VIENNA (Reuters) - Gun maker Gaston Glock, one of Austria’s most famous and reclusive tycoons, will have to pay his ex-wife alimony no matter how high her own income, a top court has ruled.
The Austrian Supreme Court’s verdict hands Helga Glock at least partial victory in a running legal battle over the wealth of the 84-year-old billionaire who divorced her in 2011 and has since married a woman more than 50 years his junior.
In a ruling sent to the parties this week, the court overturned rulings by two lower courts that Helga Glock did not deserve alimony, given her own high income, court spokesman Christoph Brenn said on Friday.
The Supreme Court ruled “there is no so-called ‘luxury’ limit for alimony,” Brenn said. “The court of first instance now has to deal with this issue and has to determine the income of Mr Glock,” he added.
Helga Glock, in her 70s according to Austrian media, has been pursuing her former husband, who invented the Glock handguns used by police and military around the world, in courts in Austria and the United States. They split after 49 years of marriage.
U.S. court records show she is seeking to identify assets from the time of the marriage, get support payments based on his global income, and recover shares in Glock GmbH, of which she was once a part-owner.

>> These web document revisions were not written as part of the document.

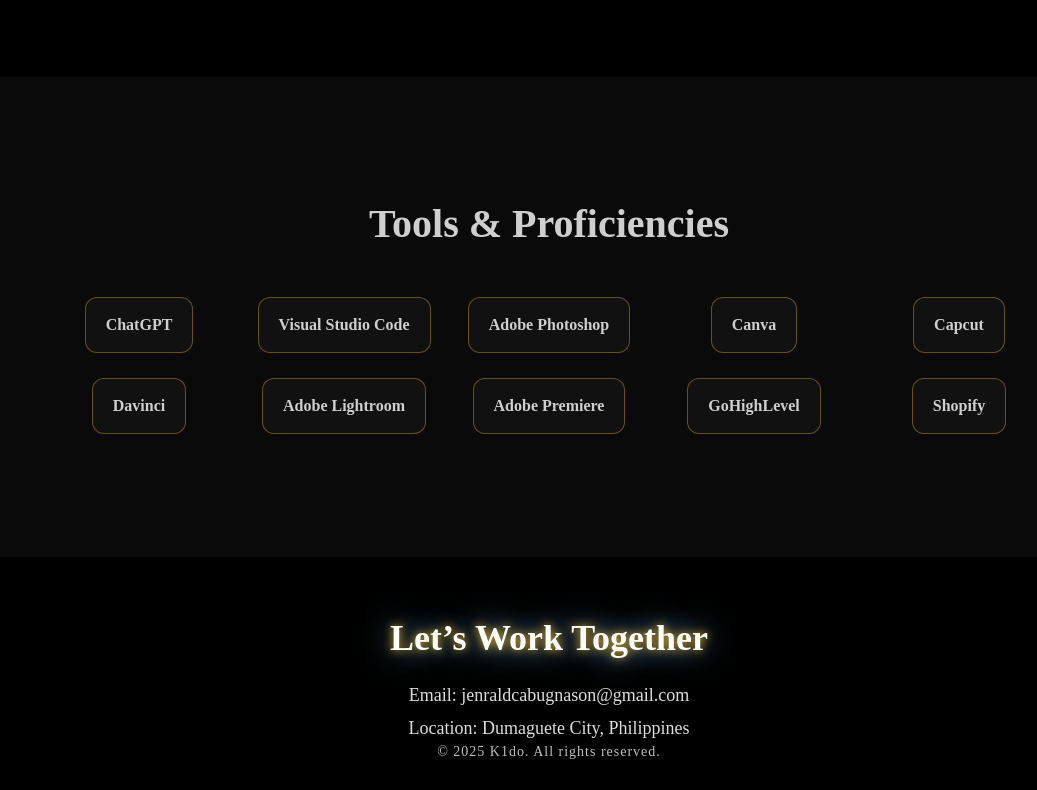
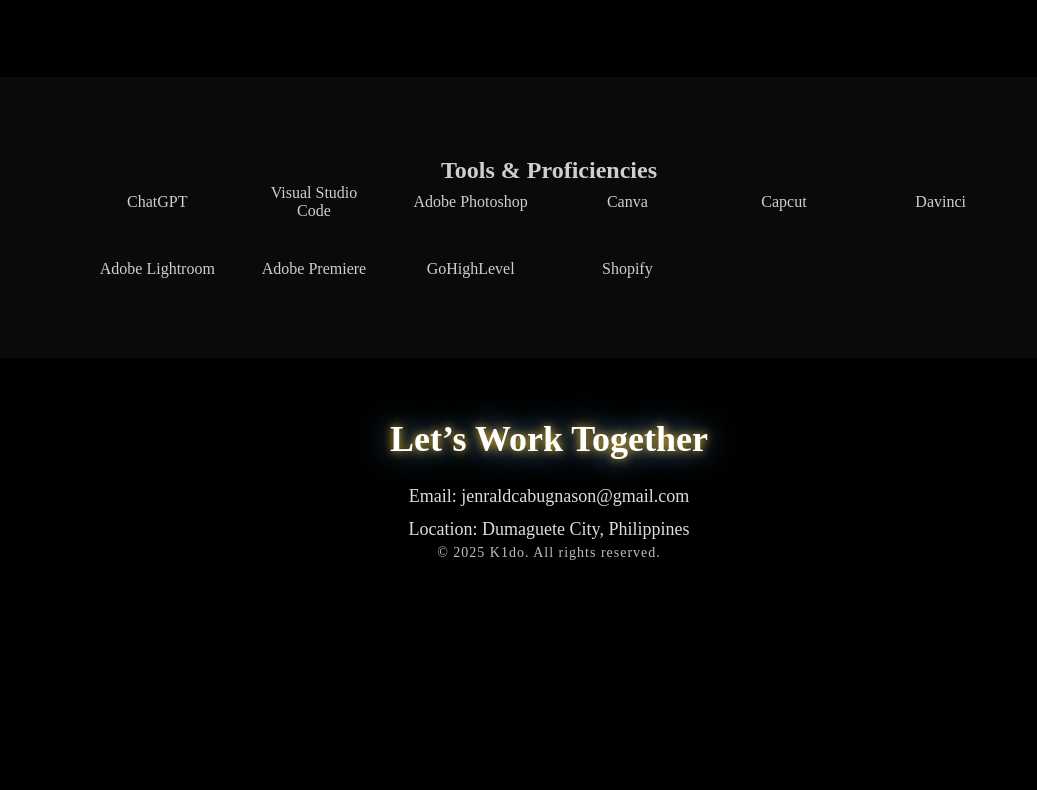
Before and after one commit to K1DO0/Ken.nuii, a plain HTML site: page services.html in a window 1280 px wide. Shown: the part 1061-1851 px from the top of the page, without its empty margins (91-1128 px from the left). After the commit the page ends 1652 px from the top, so only its background shows below. Drawn offline with Linux system fonts and the light colour scheme.

Commit message:
Update styles.css

```diff
--- a/styles.css
+++ b/styles.css
@@ -197,41 +197,3 @@
     color: #ffd700;
     font-size: 14px;
 }
-
-
-.tools-section{
-min-height:60vh;
-padding:100px 8%;
-display:flex;
-flex-direction:column;
-justify-content:center;
-align-items:center;
-text-align:center;
-}
-.tools-title{
-margin-bottom:50px;
-font-size:clamp(28px,4vw,40px);
-}
-.tools-logos{
-display:grid;
-grid-template-columns:repeat(auto-fit,minmax(180px,1fr));
-gap:25px;
-width:100%;
-max-width:1000px;
-}
-.tool-badge{
-padding:18px 20px;
-border:1px solid rgba(231,178,31,.4);
-border-radius:12px;
-background:rgba(255,255,255,.03);
-font-weight:bold;
-transition:.3s;
-}
-.tool-badge:hover{
-transform:translateY(-5px);
-box-shadow:0 10px 25px rgba(231,178,31,.25);
-}
-@media(max-width:768px){
-.tools-section{padding:80px 20px;}
-.tools-logos{grid-template-columns:repeat(2,1fr);}
-}
```
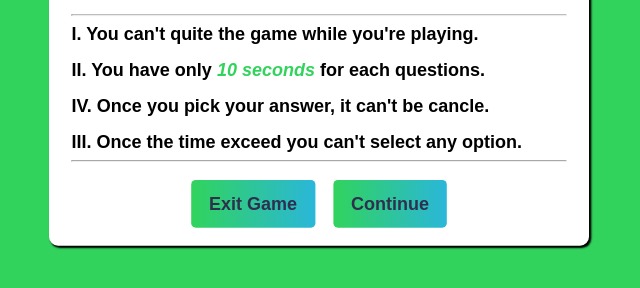
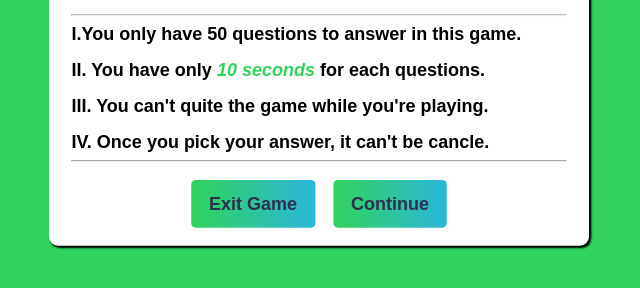
Before and after one commit to imoleayomi19/Emmy-Quiz-App, a plain HTML site: page index.html in a window 1280 px wide. Both pictures are taken after a click on the element "Start Game". Shown: the part 306-594 px from the top of the page, without its empty margins (321-961 px from the left). Drawn offline with Linux system fonts and the light colour scheme.

Commit message:
Update game rules in index.html for clarity and correction

```diff
--- a/index.html
+++ b/index.html
@@ -17,15 +17,17 @@
     <div class="game-rules">
       <div class="rule-head"><h2>Game Rules</h2></div>
       <hr />
-      <div class="rules">I. You can't quite the game while you're playing.</div>
+      <div class="rules">
+        I.You only have 50 questions to answer in this game.
+      </div>
       <div class="rules">
         II. You have only <i>10 seconds</i> for each questions.
       </div>
       <div class="rules">
-        IV. Once you pick your answer, it can't be cancle.
+        III. You can't quite the game while you're playing.
       </div>
       <div class="rules">
-        III. Once the time exceed you can't select any option.
+        IV. Once you pick your answer, it can't be cancle.
       </div>
       <hr />
       <div class="cont-exit-btn">
```
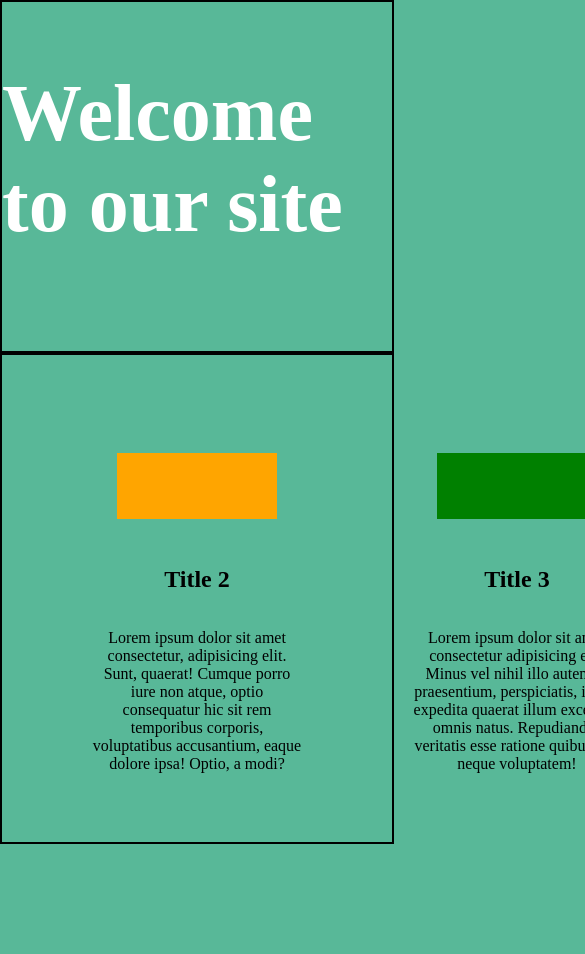
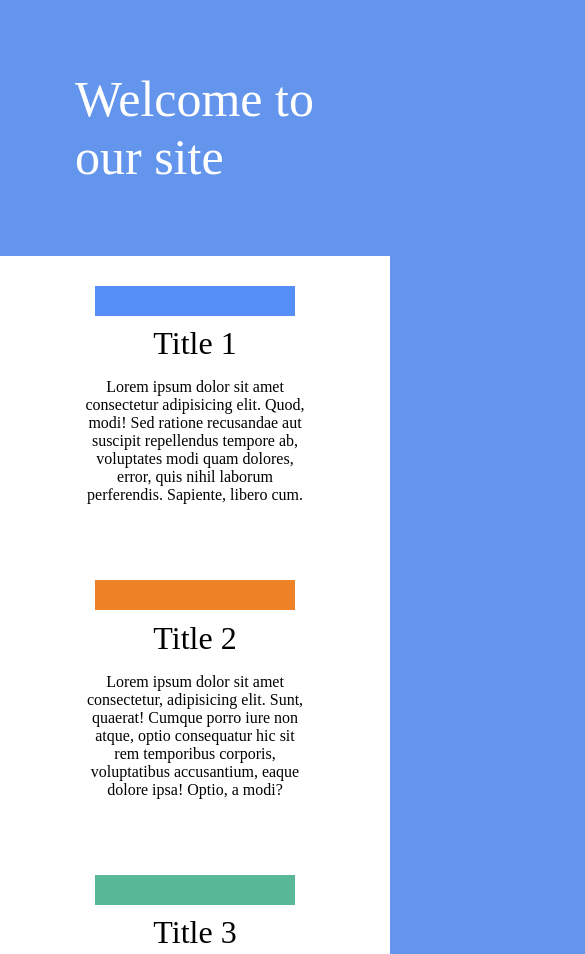
Before and after one commit to cyberkatrina/First-Responsive-Website, a plain HTML site: page index.html in a window 390 px wide. Shown: the top 954 px of the page, 585 px wide, since content can reach past the window. Before the commit the page ends 844 px from the top, so only its background shows below. Drawn offline with Linux system fonts and the light colour scheme.

Commit message:
responsive design added

```diff
--- a/index.html
+++ b/index.html
@@ -8,22 +8,21 @@
 </head>
 <body>
   <section class="top">
-    <h1>Welcome to our site</h1>
+    <span>Welcome to our site </span>
   </section>
   <section class="bottom">
     <div>
       <div class="color1"></div>
-      <h2>Title 1</h2>
+      <span class="titles">Title 1</span>
       <p>Lorem ipsum dolor sit amet consectetur adipisicing elit. Quod, modi! Sed ratione recusandae aut suscipit repellendus tempore ab, voluptates modi quam dolores, error, quis nihil laborum perferendis. Sapiente, libero cum.</p>
     </div>
     <div>
       <div class="color2"></div>
-      <h2>Title 2</h2>
-      <p>Lorem ipsum dolor sit amet consectetur, adipisicing elit. Sunt, quaerat! Cumque porro iure non atque, optio consequatur hic sit rem temporibus corporis, voluptatibus accusantium, eaque dolore ipsa! Optio, a modi?</p>
+      <span class="titles">Title 2</span>      <p>Lorem ipsum dolor sit amet consectetur, adipisicing elit. Sunt, quaerat! Cumque porro iure non atque, optio consequatur hic sit rem temporibus corporis, voluptatibus accusantium, eaque dolore ipsa! Optio, a modi?</p>
     </div>
     <div>
       <div class="color3"></div>
-      <h2>Title 3</h2>
+      <span class="titles">Title 3</span>
       <p>Lorem ipsum dolor sit amet consectetur adipisicing elit. Minus vel nihil illo autem id praesentium, perspiciatis, ipsam expedita quaerat illum excepturi omnis natus. Repudiandae veritatis esse ratione quibusdam neque voluptatem!</p>
     </div>
   </section>
--- a/styles.css
+++ b/styles.css
@@ -8,29 +8,33 @@ body {
 
 section {
   flex: 1;
-  border: solid 2pt black;
+  /* border: solid 2pt black; */
   width: 100vw;
   display: flex;
   justify-content: center;
 }
 
 .top {
-  font-size: 40pt;
+  font-size: 70px;
   color: white;
   display: flex;
+  align-items: center;
 }
 
 .bottom {
   display: flex;
-  align-items: flex-end;
+  align-items: flex-start;
+  background-color: black;
+  color: white;
+  justify-content: space-evenly;
 }
 
 section div {
   display: flex;
   flex-direction: column;
-  padding: 20pt;
-  margin: 20pt;
+  padding: 50px;
   align-items: center;
+  width: 220px;
 }
 
 section div p {
@@ -38,19 +42,55 @@ section div p {
 }
 
 .color1 {
-  background-color: blue;
-  width: 80pt;
-  height: 10pt;
+  background-color: rgb(85, 142, 246);
+  width: 200px;
+  height: 30px;
+  padding: 0;
 }
 
 .color2 {
-  background-color: orange;
-  width: 80pt;
-  height: 10pt;
+  background-color: rgb(237, 131, 38);
+  width: 200px;
+  height: 30px;
+  padding: 0;
 }
 
 .color3 {
-  background-color: green;
-  width: 80pt;
-  height: 10pt;
+  background-color: rgb(88, 184, 152);
+  width: 200px;
+  height: 30px;
+  padding: 0;
 }
+
+h1 {
+  margin: 0;
+}
+
+.titles {
+  font-size: 24pt;
+  padding-top: 7pt;
+}
+
+@media (max-width: 992px) {
+  body {
+    background-color:cornflowerblue;
+  }
+
+  .bottom {
+    background-color: white;
+    color: black;
+    flex-direction: column;
+    align-items: center;
+  }
+
+  .top span {
+    width: 180pt;
+    padding: 70px;
+    font-size: 50px;
+  }
+
+  section div {
+    padding: 30px;
+  }
+
+}
```
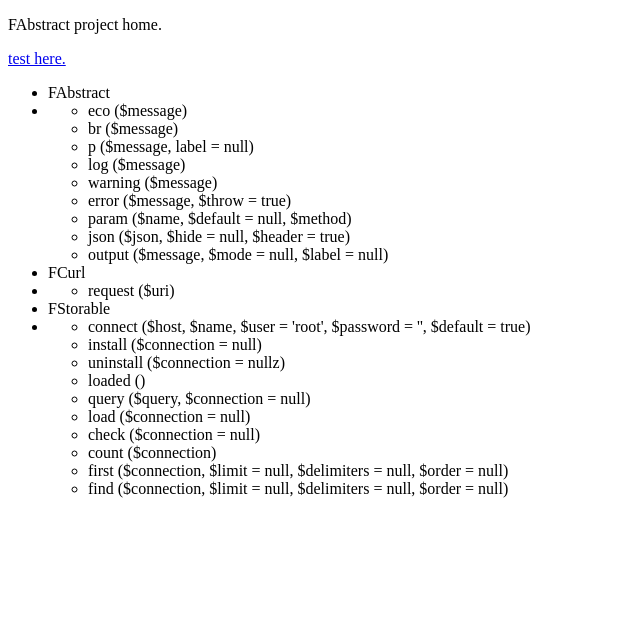
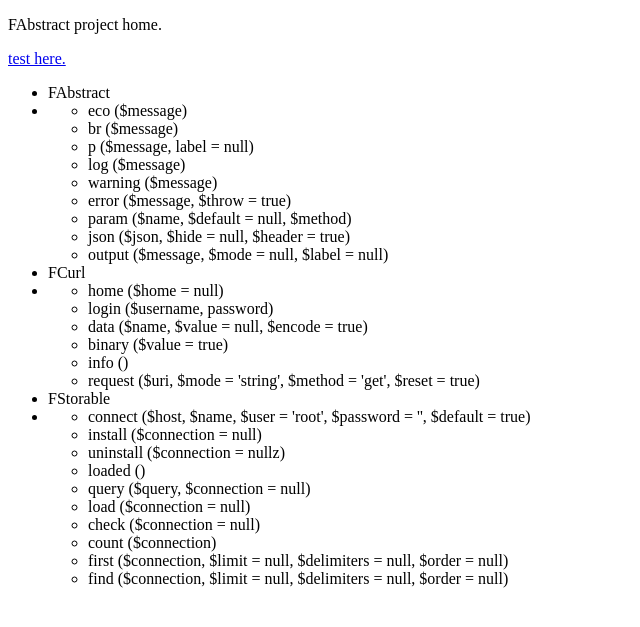
Before and after one commit to keyhanjk/fabstract, a PHP site: page / in a window 1280 px wide. Shown: the top 627 px of the page, without its empty margins (0-640 px from the left). Run offline with PHP 8.4, Linux system fonts and the light colour scheme.

Commit message:
updated index.html

```diff
--- a/index.php
+++ b/index.php
@@ -28,7 +28,12 @@
       <li>FCurl</li>
       <li>
         <ul>
-          <li>request ($uri)</li>
+          <li>home ($home = null)</li>
+          <li>login ($username, password)</li>
+          <li>data ($name, $value = null, $encode = true)</li>
+          <li>binary ($value = true)</li>
+          <li>info ()</li>
+          <li>request ($uri, $mode = 'string', $method = 'get', $reset = true)</li>
         </ul>
       </li>
       <li>FStorable</li>
```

The records say Mrs Glock wants to track down property that she contends was transferred into “illusory trusts”.
Reporting by Michael Shields; Editing by Robin Pomeroy